Cryptojacking: cryptography in the service of the Devil

Posted on Sun 07 January 2018 in Information Security


Cryptojacking is about using the user’s device processor, with or without his consent, to mine cryptocurrency when visiting a given webpage which is not necessarily compromised but can do that on purpose. It starts instantly upon visiting a cryptocurrency mining webpage. In its most nefarious form, cryptojacking does not require permission or any other form of effort from the user to be run.
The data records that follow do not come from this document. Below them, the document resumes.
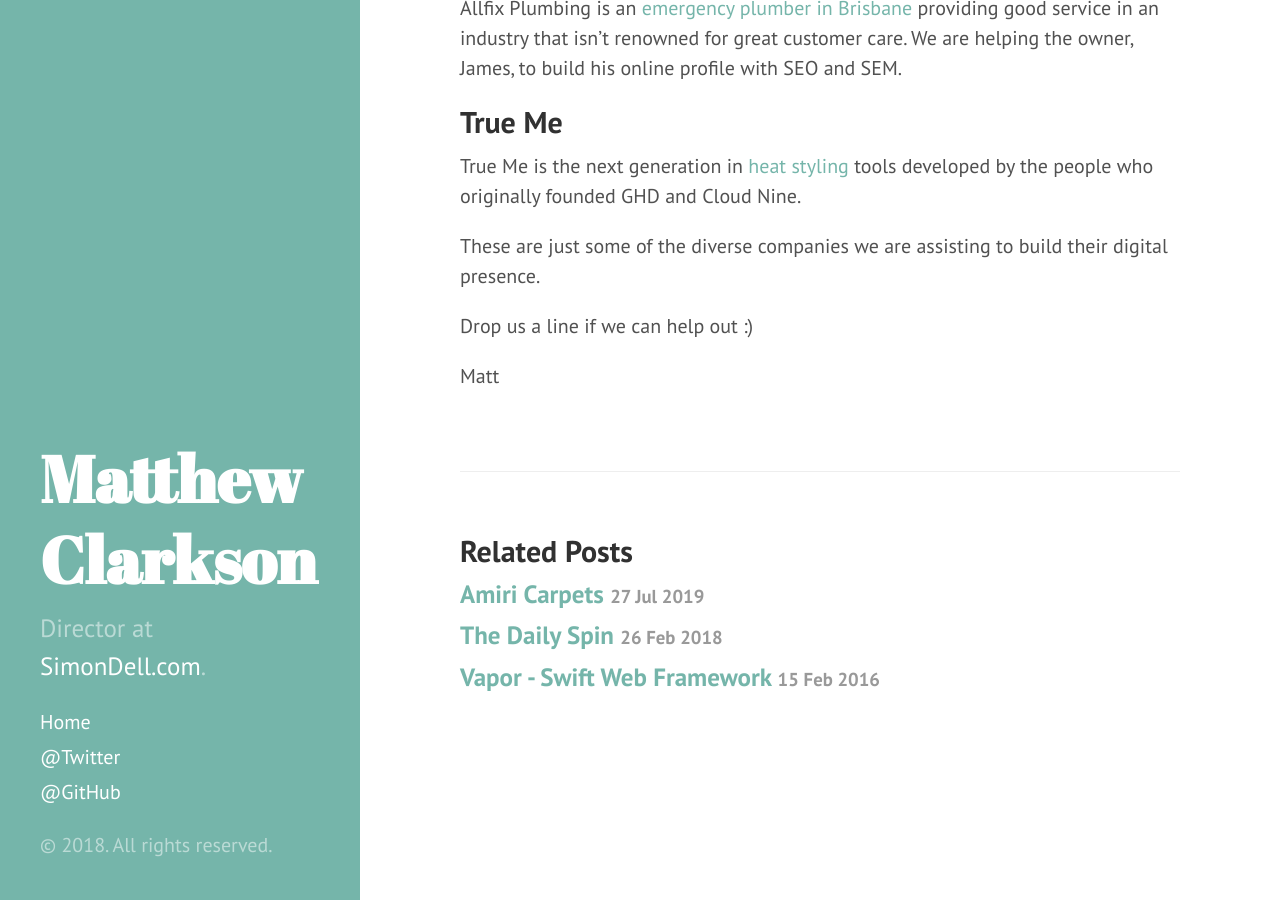
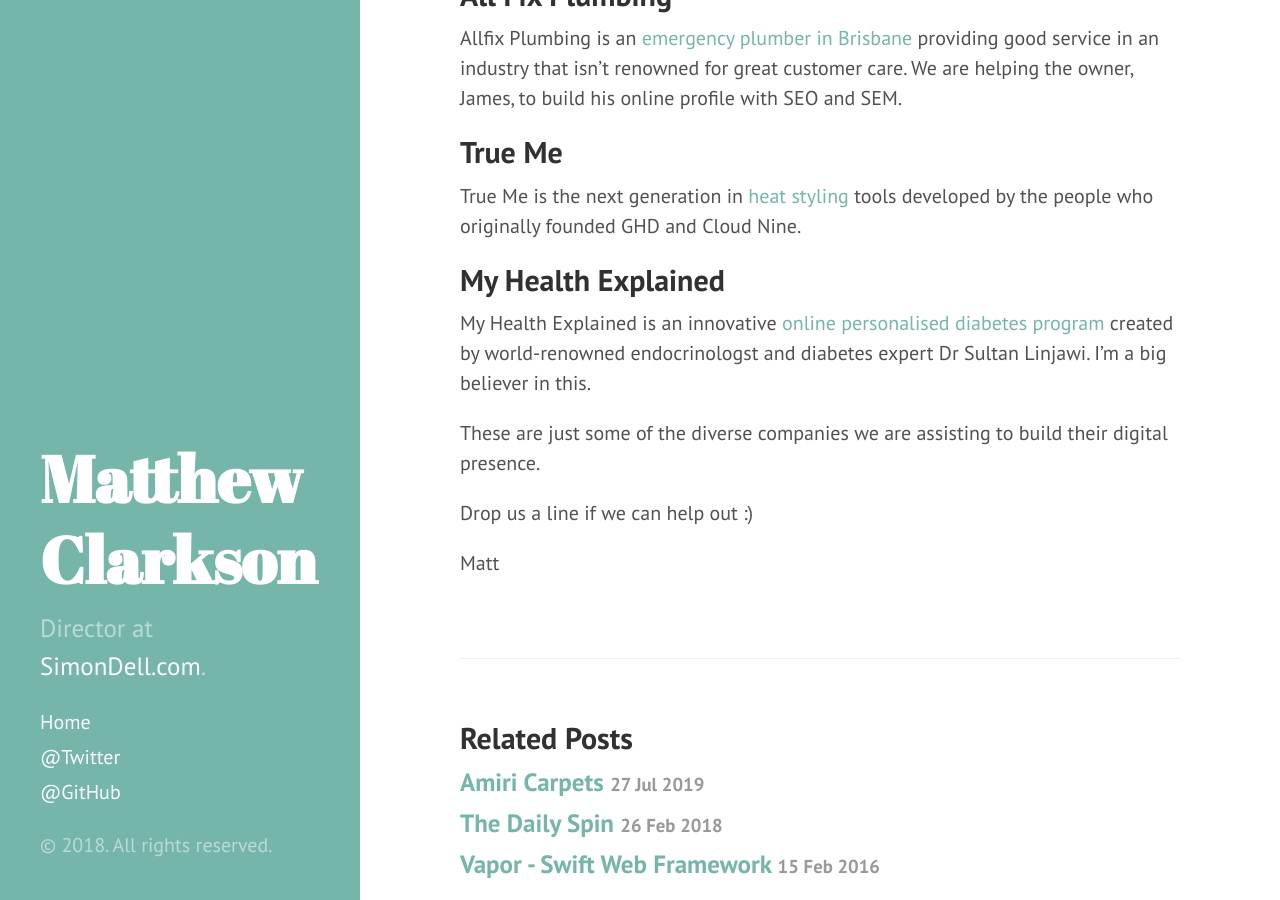
Before and after one commit to mpclarkson/mpclarkson.github.io, a Jekyll site: the page built from _posts/2019-07-05-clients.md, in a window 1280 px wide and 900 px high, scrolled down 1687 px. Built offline with Jekyll 4.4.1, drawn with Linux system fonts in a browser that asks for light colours; comment, search, counter and statistics services are not loaded; some of the changed text lies outside the part shown.

Commit message:
updated clients

```diff
--- a/_posts/2019-07-05-clients.md
+++ b/_posts/2019-07-05-clients.md
@@ -20,7 +20,7 @@
 
 ## DoseMe
 
-DoseMe is another facinating startup we've been working with. They are a [precision dosing](https://doseme-rx.com) software platform. We're doing some really interesting lead generation and [marketing automation](https://simondell.com/marketing-automation-best-practices) work with them.
+DoseMe is another facinating startup we've been working with. They are a [precision dosing](https://doseme-rx.com) software platform. We're doing some really interesting lead generation and [marketing automation](https://simondell.com/marketing-automation-best-practices) work with them. Their [free vancomycin dosing calculator](https://doseme-rx.com/vancomycin-dosing-calculator) is a great example of innovative content marketing (thing bigger than boring blogs!)
 
 ## Knauf Insulation
 
@@ -50,6 +50,10 @@
 
 True Me is the next generation in [heat styling](https://trueme.com.au/) tools developed by the people who originally founded GHD and Cloud Nine.
 
+## My Health Explained
+
+My Health Explained is an innovative [online personalised diabetes program](https://www.myhealthexplained.com/) created by world-renowned endocrinologst and diabetes expert Dr Sultan Linjawi. I'm a big believer in this.
+
 These are just some of the diverse companies we are assisting to build their digital presence.
 
 Drop us a line if we can help out :)
```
In other words, cryptojacking consists in hijacking the user’s devices (computer, smartphone, tablet ...etc) to pilfer digital profit.


It all started on September 2017, when a company called Coinhive1 devised a mining component for the Monero (coin equivalent in Esperanto) cryptocurrency that a webpage can hide in a form of a JavaScript script that looks as follows:

<script src=""></script>
        var miner = new CoinHive.User('<site-key>', 'john-doe');

The motivation behind Coinhive’s product was to offer an alternative income stream for websites to ads which suffer from their own security pitfalls. This company offers a flexible JavaScript API to play with the mining component at will. Hence PirateBay is the first website used this API to raise funds2:

As you may have noticed we are testing a Monero javascript miner. 
This is only a test. We really want to get rid of all the ads. But we also need enough money to keep the site running.
Let us know what you think in the comments. Do you want ads or do you want to give away a few of your CPU cycles every time you visit the site?

Personally, I see such an approach equivalent to when you ask someone the permission to rape him. That said, I remember I read somewhere else that most PirateBay users accepted an in-browser mining to reduce adds. And since that, copycats have been cropping up to claim funds raising or reducing adds. Nefarious attackers can mine digital money for themselves by compromising a given website to take advantage of its traffic3. There is even a Google Chrome extension4 which is removed from the Web Store for mining cryptocurrency in the background without the knowledge and consent of its users.


To prevent spamming activities, website provide a challenge response test in the form of CAPTCHA to be solve by the visitor to check if that is a human or a machine. But nowadays, most probably you have already encountered a website which relies on the proof of work CAPCHA. The concept of POW CAPTCHA5 consists in forcing your CPU to solve a mathematical puzzle in the form of a hashing algorithm for the Monero Blockchain.

This is how POW CAPTCHA looks like:


While this technique makes your surfing easier and flatters your laziness in that you do not need to solve the CAPTCHA manually by yourself, you pay the website by letting it exploit your CPU and raise your electrical bills. Of course, depending on the speed and power of your machine, you may wait more or less than other visitors to be able to surf on the website in question.


This technique is more insidious than the most common malicious JavaScript attacks such as drive-by download ones which often lead to sneak nefarious software into the user’s machine. In practice, cryptojacking is mostly intentional and secretive.

Running several cryptojacked webpages may have dramatic consequences emanating from an overwhelmed machine’s processor: that can range from interrupted work to damaging the hardware (as it is the case with the infamous Android trojan called Loapi6) passing by data loss or a glitch in an organization's network. There is a simpler yet effective impact to frequently land on cryptojacking webpages: that will increase your electric bills as the CPU of your machine is “forced” to work more.


Ad blockers can protect against cryptojacking. There is an extension called No Coin for the Google Chrome users. The last version of Opera (50)7 ships with a built-in cryptojacking blocker. It is worth to mention that as soon as the user closes the tab of the cryptojacking webpage, the CPU cycles inherent to it and used for mining are freed (but this may not always the case. Although lot of scanners already block Coinhive cryptojacking and categorize it as malware, attackers can always find a way to circumvent them (using obfuscated code, for instance) or by  hosting their own mining intermediary for JavaScript components to call back to.


POW CAPTCHA will prevent spamming activities because these later ones are done rather by computer botnet8, so the attacker does not worry about how much CPU power is taken from the machines under his control. On the other hand, cryptojacking compromises the browsing user experience, and maybe one day everybody will have to buy a more expensive computer in order to surf on the Internet, or have to pay more electrical bills to read news online instead of paying for the conventional membership. Definitely, given our nature as humans, cryptojacking may be a source to nourish inequality among Internet consumers.